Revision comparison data
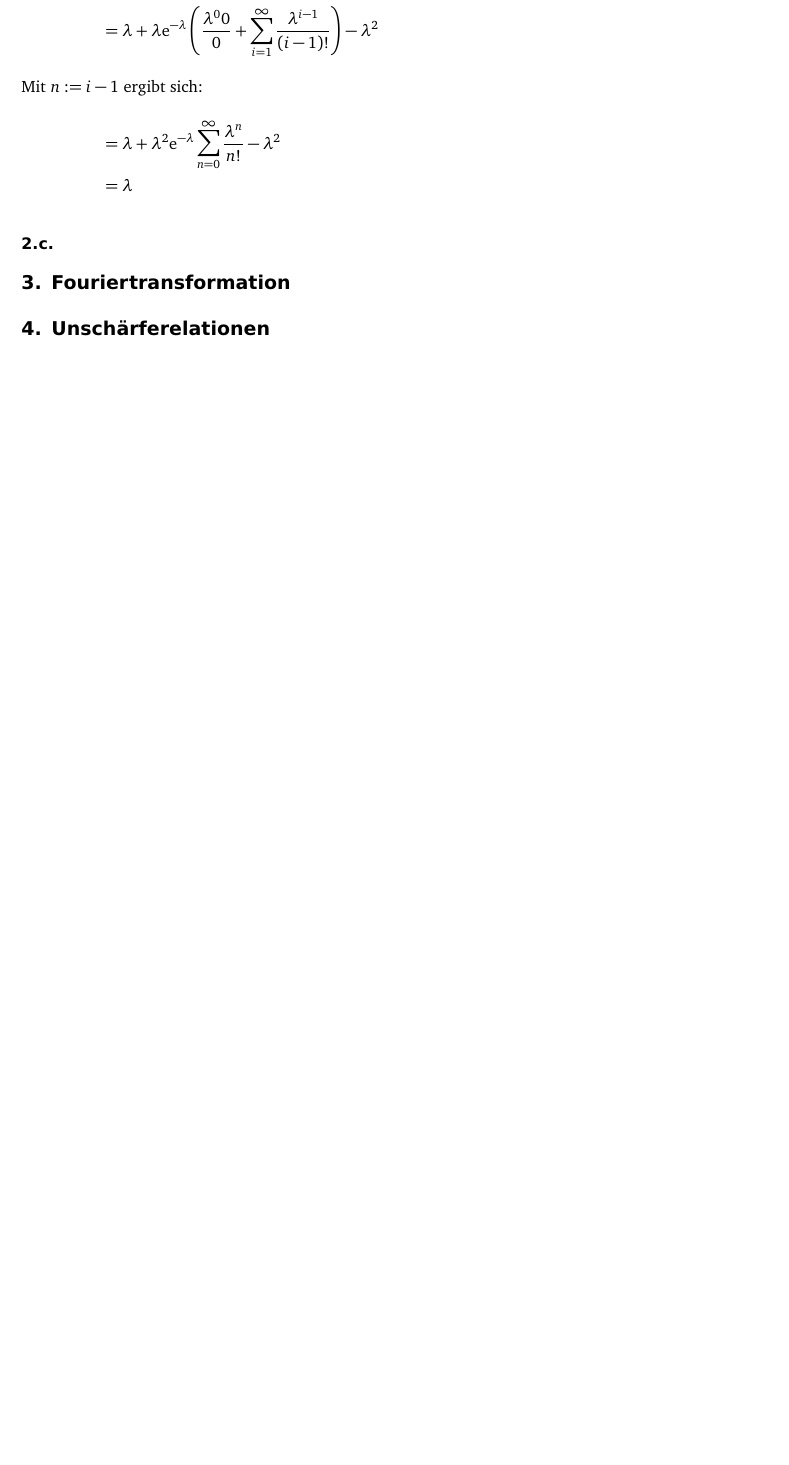
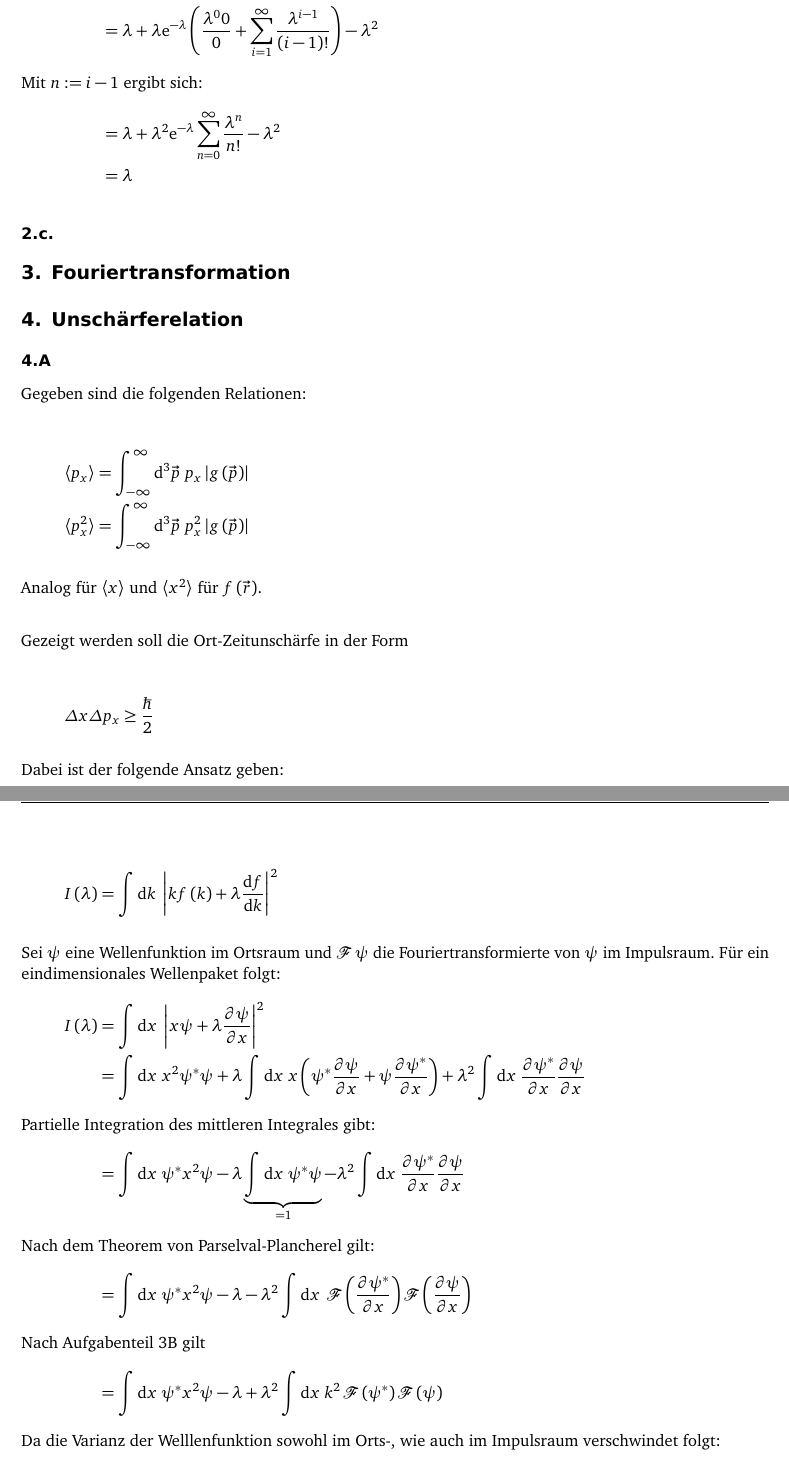
Before and after one commit to simon-schlepphorst/physik421-2015, a LaTeX document (physik421-01/physik421-01.tex): part of page 3 of 3 before the commit and two parts of pages 3 and 4 of 5 after it, the two joined at a grey line, cut so that both start at the same text, the shorter picture padded with empty space. Compiled offline with pdfLaTeX; an older LaTeX class or package is replaced by its successor.

Commit message:
Aufgabe 4.A fertig

```diff
--- a/physik421-01/physik421-01.tex
+++ b/physik421-01/physik421-01.tex
@@ -14,6 +14,9 @@
 \author{
     Frederike Schrödel \and Jan Weber \and Simon Schlepphorst
 }
+
+\usepackage{mathtools}
+\newcommand{\abs}[1]{\left\lvert#1\right\rvert}
 
 \begin{document}
 
@@ -101,4 +104,49 @@ Die Varianz ist gegeben durch:
 \section{Fouriertransformation}
 
 
-\section{Unschärferelationen}
+\section{Unschärferelation}
+
+\subsection*{4.A}
+
+Gegeben sind die folgenden Relationen:
+
+\begin{align*}
+	\braket{p_x} &= \int_{-\infty}^{\infty} \dif^3\vec{p}\; p_x \abs{g\del{\vec{p}}}\\
+	\braket{p_x^2} &= \int_{-\infty}^{\infty} \dif^3\vec{p}\; p_x^2 \abs{g\del{\vec{p}}}
+\end{align*}
+
+Analog für $\bracket{x}$ und $\bracket{x^2}$ für $f\del{\vec{r}}$.\\
+
+Gezeigt werden soll die Ort-Zeitunschärfe in der Form
+
+\begin{align*}
+	\Delta x\Delta p_x \geq \frac{\hbar}{2}
+\end{align*}
+
+Dabei ist der folgende Ansatz geben:
+
+\begin{align*}
+	I\del{\lambda} = \int \dif k\; \abs{kf\del{k}+\lambda\od{f}{k}}^2
+\end{align*}
+
+Sei $\psi$ eine Wellenfunktion im Ortsraum und $\fourier\psi$ die Fouriertransformierte von $\psi$ im Impulsraum. Für ein eindimensionales Wellenpaket folgt:
+\begin{align*}
+	I\del{\lambda} 	&= \int\dif x\; \abs{x\psi + \lambda\pd{\psi}{x}}^2  \\
+					&= \int\dif x\; x^2\psi^*\psi + \lambda \int\dif x\; x\del{\psi^*\pd{\psi}{x} + \psi\pd{\psi^*}{x}} + \lambda^2 \int\dif x\; \pd{\psi^*}{x}\pd{\psi}{x}\\
+	\intertext{%
+		Partielle Integration des mittleren Integrales gibt:
+	}
+					&= \int\dif x\; \psi^*x^2\psi - \lambda \underbrace{\int\dif x\; \psi^*\psi}_{=1} - \lambda^2 \int\dif x\; \pd{\psi^*}{x}\pd{\psi}{x}\\
+	\intertext{%
+		Nach dem Theorem von Parselval-Plancherel gilt:
+	}
+					&= \int\dif x\; \psi^*x^2\psi - \lambda - \lambda^2 \int\dif x\; \fourier\del{\pd{\psi^*}{x}}\fourier\del{\pd{\psi}{x}}\\
+	\intertext{%
+		Nach Aufgabenteil 3B gilt
+	}
+					&= \int\dif x\; \psi^*x^2\psi - \lambda + \lambda^2 \int\dif x\; k^2\fourier\del{\psi^*}\fourier\del{\psi}\\
+	\intertext{%
+		Da die Varianz der Welllenfunktion sowohl im Orts-, wie auch im Impulsraum verschwindet folgt:
+	}
+					&= \del{\Delta x}^2 - \lambda + \lambda^2 \del{\Delta k}^2\\
+\end{align*}
```
Also changed, not shown: physik421-01/physik421-01.tex (31 more changed lines).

• What is needed: Which lines above contain the word "document"? Copy all of them.

• Response area:
Before and after one commit to simon-schlepphorst/physik421-2015, a LaTeX document (physik421-01/physik421-01.tex): part of page 3 of 3 before the commit and two parts of pages 3 and 4 of 5 after it, the two joined at a grey line, cut so that both start at the same text, the shorter picture padded with empty space. Compiled offline with pdfLaTeX; an older LaTeX class or package is replaced by its successor.
 \begin{document}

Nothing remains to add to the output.